With ink on Regents Exams still wet Chancellor Klein announced 70% graduation rates in the 2007 small high school graduating cohort. The New York Times reported on the press conference pointing out the lower percentage of English Language Learners (aka ESL) and Special Education students in the graduating classes.
With cohorts of less than a hundred students, substantial grants from the Gates Foundation and “coaching/mentoring” from the intermediary organizations that the support the schools (i.e., New Visions for Public Schools, the Urban Assembly, International Partnership Foundation, etc.) one would hope that the schools are doing well. Whether these gains can be sustained when the grants and the intermediary organizations are no longer connected to the schools is the key question.
Unfortunately in his rush to herald success the Department is encouraging practices that require close scrutiny.
One of these practices is called “credit recovery.”
Let’s say a kid passes the first two unit tests and fails the next three tests, rather than failing the student the teacher gives the student an “incomplete.” In the summer the student takes a “unique” course: he completes a project that incorporates the three topics that he failed. The project is deemed satisfactory and the “incomplete” is changed to a passing grade.
This may be a totally satisfactory way to complete a course, and it may not. The School Progress Report “grades” schools on a metric – a key is credit accumulation – and the school “grade” is directly tied to the principal’s rating. In Empowerment the Network Leader is “graded” by the principal …
Is it possible that principals are “crossing the line”?
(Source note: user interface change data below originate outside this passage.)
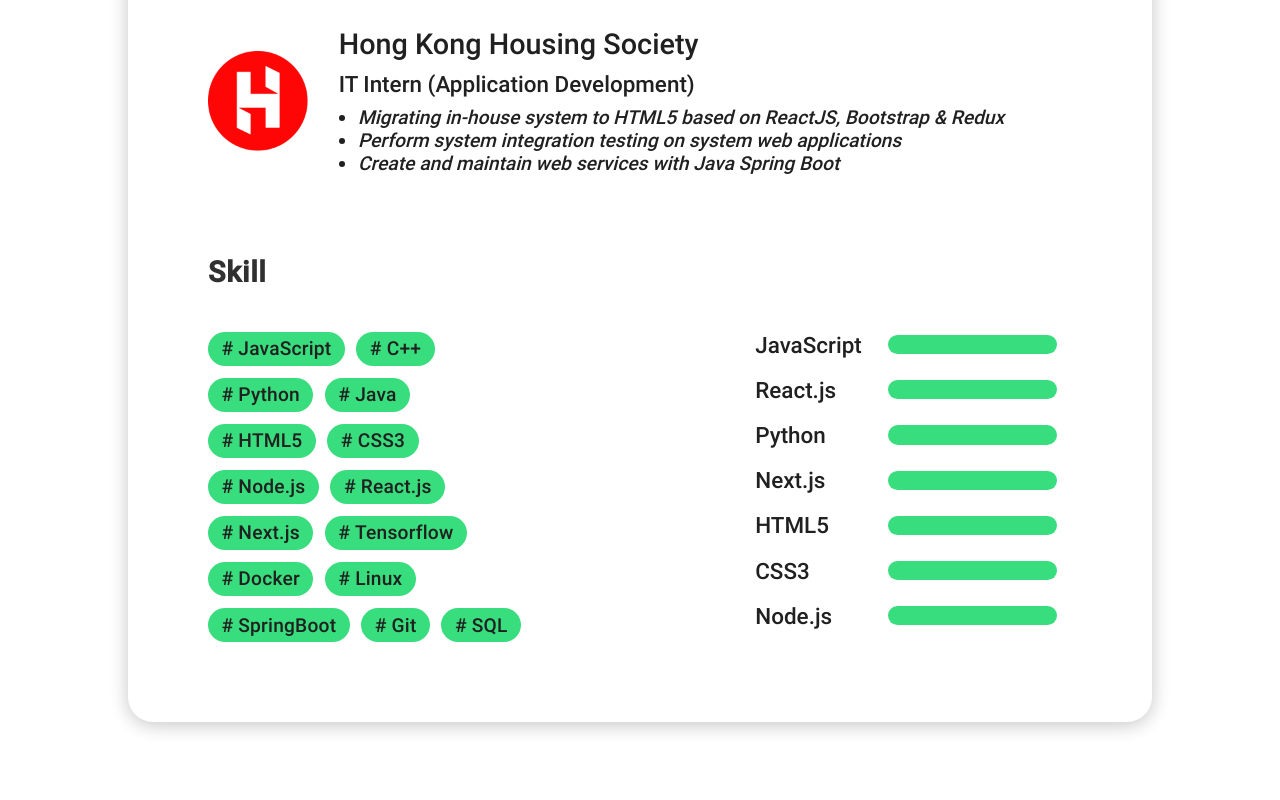
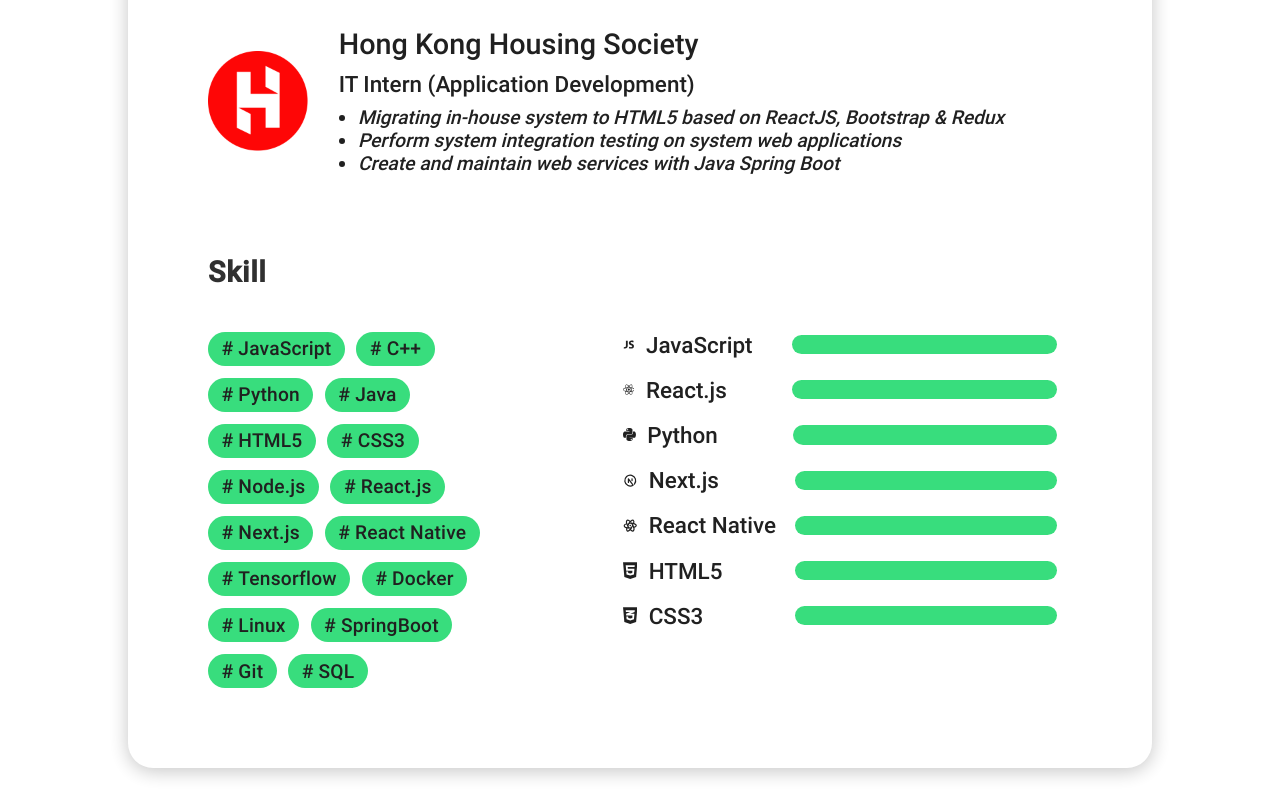
Before and after one commit to kfleung129/my-portfolio, a Next.js app: page /about in a window 1280 px wide. Shown: the part 853-1653 px from the top of the page. Before the commit the page ends 1607 px from the top, so only its background shows below. Built offline with nearby package versions, Linux system fonts and the light colour scheme.

Commit message:
adjusted layout of about page

```diff
--- a/src/components/Level.tsx
+++ b/src/components/Level.tsx
@@ -1,17 +1,43 @@
 "use client";
 import LevelBar from "@/components/LevelBar"
 import styles from "@/styles/about.module.css";
+import { FaReact, FaPython, FaHtml5, FaCss3Alt, FaNodeJs, FaJava, FaGitAlt, FaDocker, FaLinux } from "react-icons/fa";
+import { IoLogoJavascript } from "react-icons/io";
+import { TbBrandNextjs, TbBrandReactNative, TbSql } from "react-icons/tb";
+import { BiLogoCPlusPlus } from "react-icons/bi";
+import { SiTensorflow, SiSpring } from "react-icons/si";
 
 type Props = {
   value: number,
   children: string
 }
 
+const iconMapper: any = {
+  "JavaScript": IoLogoJavascript,
+  "React.js": FaReact,
+  "Python": FaPython,
+  "Next.js": TbBrandNextjs,
+  "React Native": TbBrandReactNative,
+  "HTML5": FaHtml5,
+  "CSS3": FaCss3Alt,
+  "Node.js": FaNodeJs,
+  "Java": FaJava,
+  "Git": FaGitAlt,
+  "SQL": TbSql,
+  "C++": BiLogoCPlusPlus,
+  "Tensorflow": SiTensorflow,
+  "Docker": FaDocker,
+  "Linux": FaLinux,
+  "SpringBoot": SiSpring
+}
+
 export default function Level(props: Props) {
   const { value, children } = props;
+  let Icon = iconMapper[children];
 
   return (
     <div className={styles.levelWrapper}>
+      <Icon />
       <h3 className={styles.skillName}>{children}</h3>
       <LevelBar value={value} />
     </div>
--- a/src/components/Skill.tsx
+++ b/src/components/Skill.tsx
@@ -19,6 +19,7 @@
           <SkillTag>Node.js</SkillTag>
           <SkillTag>React.js</SkillTag>
           <SkillTag>Next.js</SkillTag>
+          <SkillTag>React Native</SkillTag>
           <SkillTag>Tensorflow</SkillTag>
           <SkillTag>Docker</SkillTag>
           <SkillTag>Linux</SkillTag>
@@ -31,6 +32,7 @@
           <Level value={100}>React.js</Level>
           <Level value={90}>Python</Level>
           <Level value={80}>Next.js</Level>
+          <Level value={80}>React Native</Level>
           <Level value={80}>HTML5</Level>
           <Level value={80}>CSS3</Level>
           <Level value={70}>Node.js</Level>
--- a/src/styles/about.module.css
+++ b/src/styles/about.module.css
@@ -66,11 +66,11 @@
 .skillWrapper {
   display: flex;
   flex-direction: row;
-  gap: 12em;
+  gap: 6em;
 }
 
 .tagWrapper {
-  width: 50%;
+  width: 40%;
   height: fit-content;
   display: flex;
   flex-direction: row;
@@ -96,12 +96,12 @@
 }
 
 .skillName {
-  min-width: 5.4em;
+  min-width: 6em;
   font-weight: 500;
 }
 
 .level {
-  width: 50%;
+  width: 60%;
   height: 16em;
   display: flex;
   flex-direction: column;
@@ -122,6 +122,7 @@
 
 .levelWrapper {
   display: flex;
+  width: 100%;
   flex-direction: row;
   align-items: center;
   gap: 0.6em;
```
Is someone overseeing “unique” courses? Is “credit recovery” a valid process to make up failed material or a way to grant credits that student didn’t earn?
Unfortunately, I fear the DOE policy is “don’t ask, don’t tell.”